:: What you need to do ::
Which lines below contain "suficiente"? Copy every one of them.

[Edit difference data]
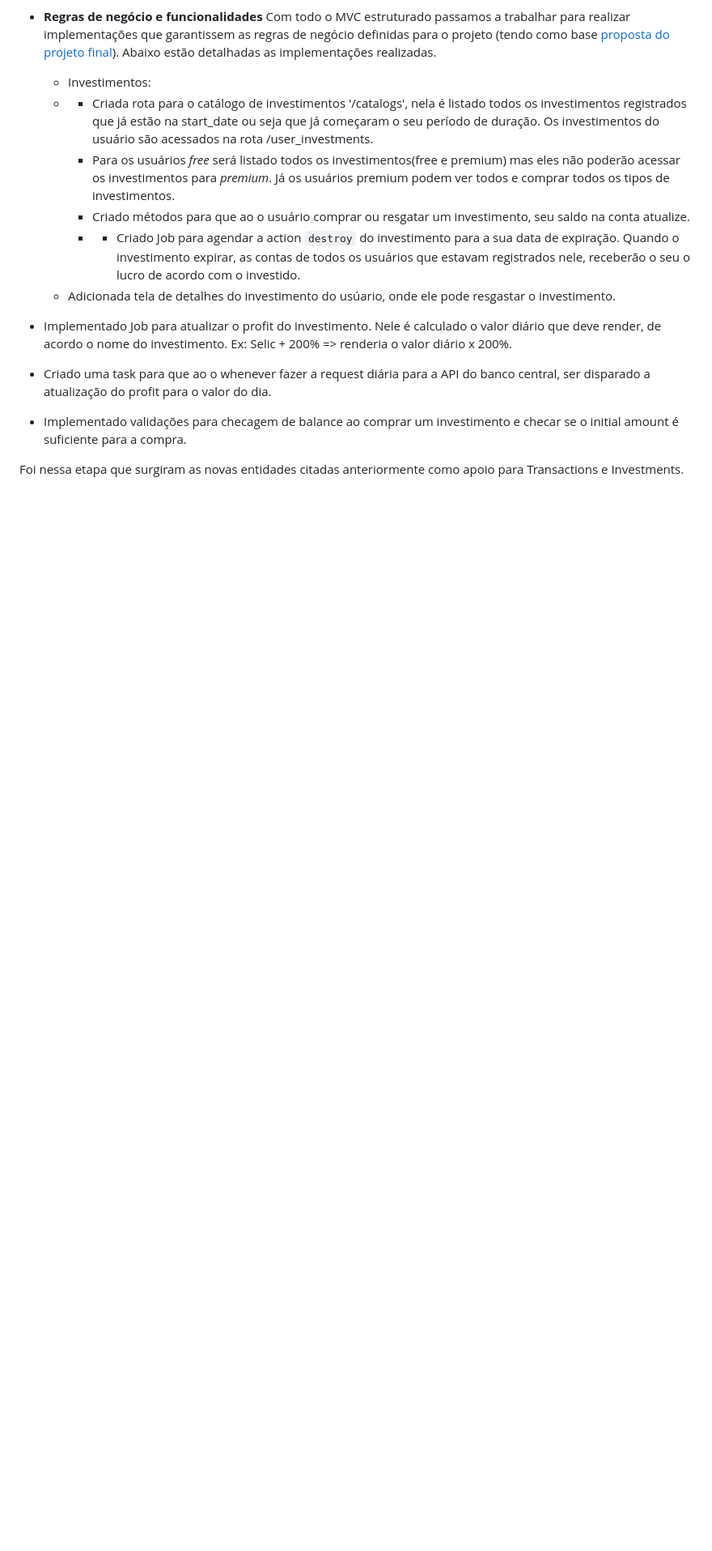
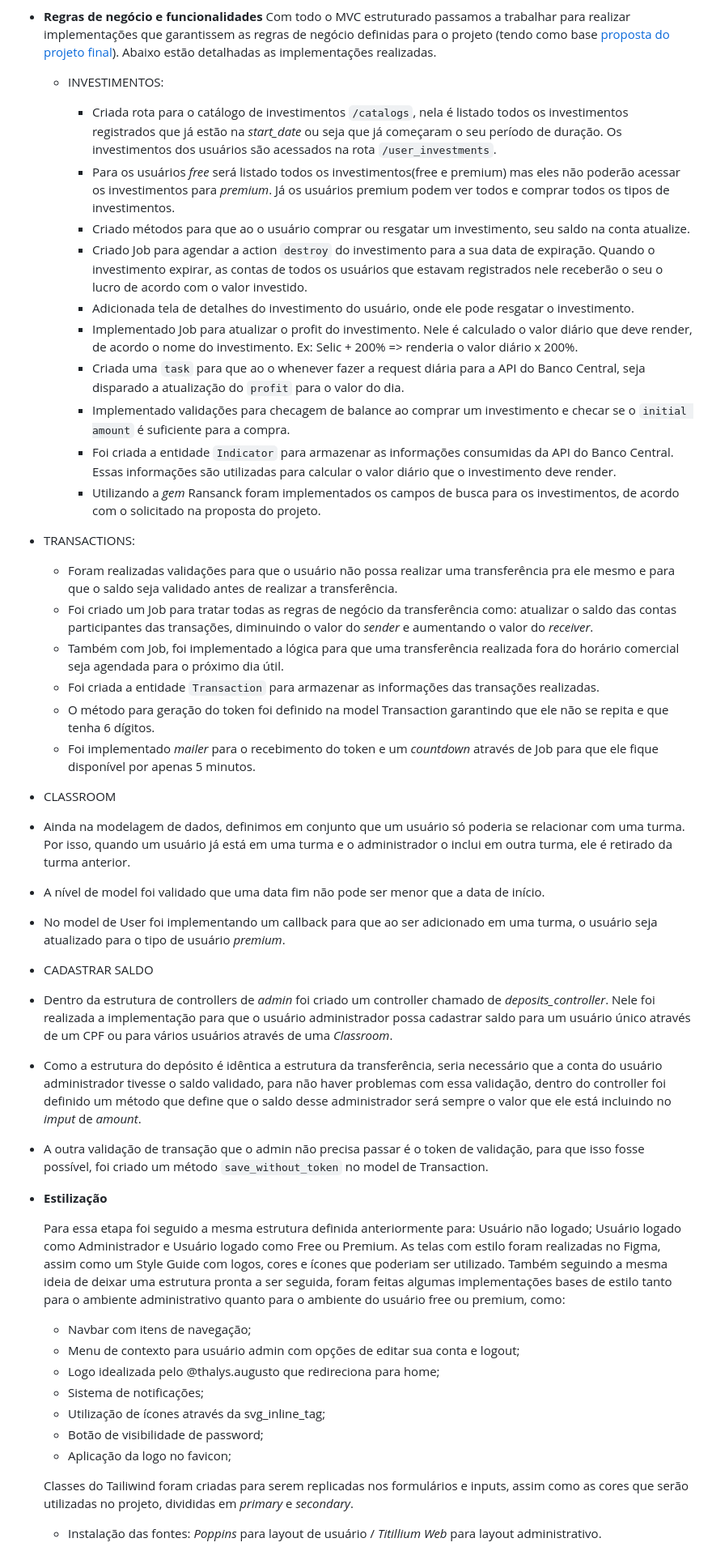
Before and after one commit to klauslube/Raro-Bank, a Markdown page: README.md, the part around one of its changes. Shown at 81% size. GitHub-like rendering; blank space fills up the shorter version.

Commit message:
docs: adiciona mais informações no readme

```diff
--- a/README.md
+++ b/README.md
@@ -113,15 +115,54 @@ As rotas foram criadas no intuito de indicar o caminho do que seria implementado
 - **Regras de negócio e funcionalidades**
   Com todo o MVC estruturado passamos a trabalhar para realizar implementações que garantissem as regras de negócio definidas para o projeto (tendo como base [proposta do projeto final](.gitlab/enunciado.md)). Abaixo estão detalhadas as implementações realizadas.
 
-  - Investimentos:
-  - - Criada rota para o catálogo de investimentos '/catalogs', nela é listado todos os investimentos registrados que já estão na start_date ou seja que já começaram o seu período de duração. Os investimentos do usuário são acessados na rota /user_investments.
+  - INVESTIMENTOS:
+
+    - Criada rota para o catálogo de investimentos `/catalogs`, nela é listado todos os investimentos registrados que já estão na _start_date_ ou seja que já começaram o seu período de duração. Os investimentos dos usuários são acessados na rota `/user_investments`.
     - Para os usuários _free_ será listado todos os investimentos(free e premium) mas eles não poderão acessar os investimentos para _premium_. Já os usuários premium podem ver todos e comprar todos os tipos de investimentos.
     - Criado métodos para que ao o usuário comprar ou resgatar um investimento, seu saldo na conta atualize.
-    - - Criado Job para agendar a action `destroy` do investimento para a sua data de expiração. Quando o investimento expirar, as contas de todos os usuários que estavam registrados nele, receberão o seu o lucro de acordo com o investido.
-  - Adicionada tela de detalhes do investimento do usúario, onde ele pode resgastar o investimento.
+    - Criado Job para agendar a action `destroy` do investimento para a sua data de expiração. Quando o investimento expirar, as contas de todos os usuários que estavam registrados nele receberão o seu o lucro de acordo com o valor investido.
+    - Adicionada tela de detalhes do investimento do usuário, onde ele pode resgatar o investimento.
+    - Implementado Job para atualizar o profit do investimento. Nele é calculado o valor diário que deve render, de acordo o nome do investimento. Ex: Selic + 200% => renderia o valor diário x 200%.
+    - Criada uma `task` para que ao o whenever fazer a request diária para a API do Banco Central, seja disparado a atualização do `profit` para o valor do dia.
+    - Implementado validações para checagem de balance ao comprar um investimento e checar se o `initial amount` é suficiente para a compra.
+    - Foi criada a entidade `Indicator` para armazenar as informações consumidas da API do Banco Central. Essas informações são utilizadas para calcular o valor diário que o investimento deve render.
+    - Utilizando a _gem_ Ransanck foram implementados os campos de busca para os investimentos, de acordo com o solicitado na proposta do projeto.
 
-- Implementado Job para atualizar o profit do investimento. Nele é calculado o valor diário que deve render, de acordo o nome do investimento. Ex: Selic + 200% => renderia o valor diário x 200%.
-- Criado uma task para que ao o whenever fazer a request diária para a API do banco central, ser disparado a atualização do profit para o valor do dia.
-- Implementado validações para checagem de balance ao comprar um investimento e checar se o initial amount é suficiente para a compra.
+- TRANSACTIONS:
 
-Foi nessa etapa que surgiram as novas entidades citadas anteriormente como apoio para Transactions e Investments.
+  - Foram realizadas validações para que o usuário não possa realizar uma transferência pra ele mesmo e para que o saldo seja validado antes de realizar a transferência.
+  - Foi criado um Job para tratar todas as regras de negócio da transferência como: atualizar o saldo das contas participantes das transações, diminuindo o valor do _sender_ e aumentando o valor do _receiver_.
+  - Também com Job, foi implementado a lógica para que uma transferência realizada fora do horário comercial seja agendada para o próximo dia útil.
+  - Foi criada a entidade `Transaction` para armazenar as informações das transações realizadas.
+  - O método para geração do token foi definido na model Transaction garantindo que ele não se repita e que tenha 6 dígitos.
+  - Foi implementado _mailer_ para o recebimento do token e um _countdown_ através de Job para que ele fique disponível por apenas 5 minutos.
+
+- CLASSROOM
+
+- Ainda na modelagem de dados, definimos em conjunto que um usuário só poderia se relacionar com uma turma. Por isso, quando um usuário já está em uma turma e o administrador o inclui em outra turma, ele é retirado da turma anterior.
+- A nível de model foi validado que uma data fim não pode ser menor que a data de início.
+- No model de User foi implementando um callback para que ao ser adicionado em uma turma, o usuário seja atualizado para o tipo de usuário _premium_.
+
+- CADASTRAR SALDO
+
+- Dentro da estrutura de controllers de _admin_ foi criado um controller chamado de _deposits_controller_. Nele foi realizada a implementação para que o usuário administrador possa cadastrar saldo para um usuário único através de um CPF ou para vários usuários através de uma _Classroom_.
+- Como a estrutura do depósito é idêntica a estrutura da transferência, seria necessário que a conta do usuário administrador tivesse o saldo validado, para não haver problemas com essa validação, dentro do controller foi definido um método que define que o saldo desse administrador será sempre o valor que ele está incluindo no _imput_ de _amount_.
+- A outra validação de transação que o admin não precisa passar é o token de validação, para que isso fosse possível, foi criado um método `save_without_token` no model de Transaction.
+
+- **Estilização**
+
+  Para essa etapa foi seguido a mesma estrutura definida anteriormente para: Usuário não logado; Usuário logado como Administrador e Usuário logado como Free ou Premium. As telas com estilo foram realizadas no Figma, assim como um Style Guide com logos, cores e ícones que poderiam ser utilizado.
+  Também seguindo a mesma ideia de deixar uma estrutura pronta a ser seguida, foram feitas algumas implementações bases de estilo tanto para o ambiente administrativo quanto para o ambiente do usuário free ou premium, como:
+
+  - Navbar com itens de navegação;
+  - Menu de contexto para usuário admin com opções de editar sua conta e logout;
+  - Logo idealizada pelo @thalys.augusto que redireciona para home;
+  - Sistema de notificações;
+  - Utilização de ícones através da svg_inline_tag;
+  - Botão de visibilidade de password;
+  - Aplicação da logo no favicon;
+
+  Classes do Tailiwind foram criadas para serem replicadas nos formulários e inputs, assim como as cores que serão utilizadas no projeto, divididas em _primary_ e _secondary_.
+
+  - Instalação das fontes: _Poppins_ para layout de usuário / _Titillium Web_ para layout administrativo.
+
```
Also changed, not shown: other parts of README.md (+7 -2 lines).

:: Exercise solution ::
+    - Implementado validações para checagem de balance ao comprar um investimento e checar se o `initial amount` é suficiente para a compra.
-- Implementado validações para checagem de balance ao comprar um investimento e checar se o initial amount é suficiente para a compra.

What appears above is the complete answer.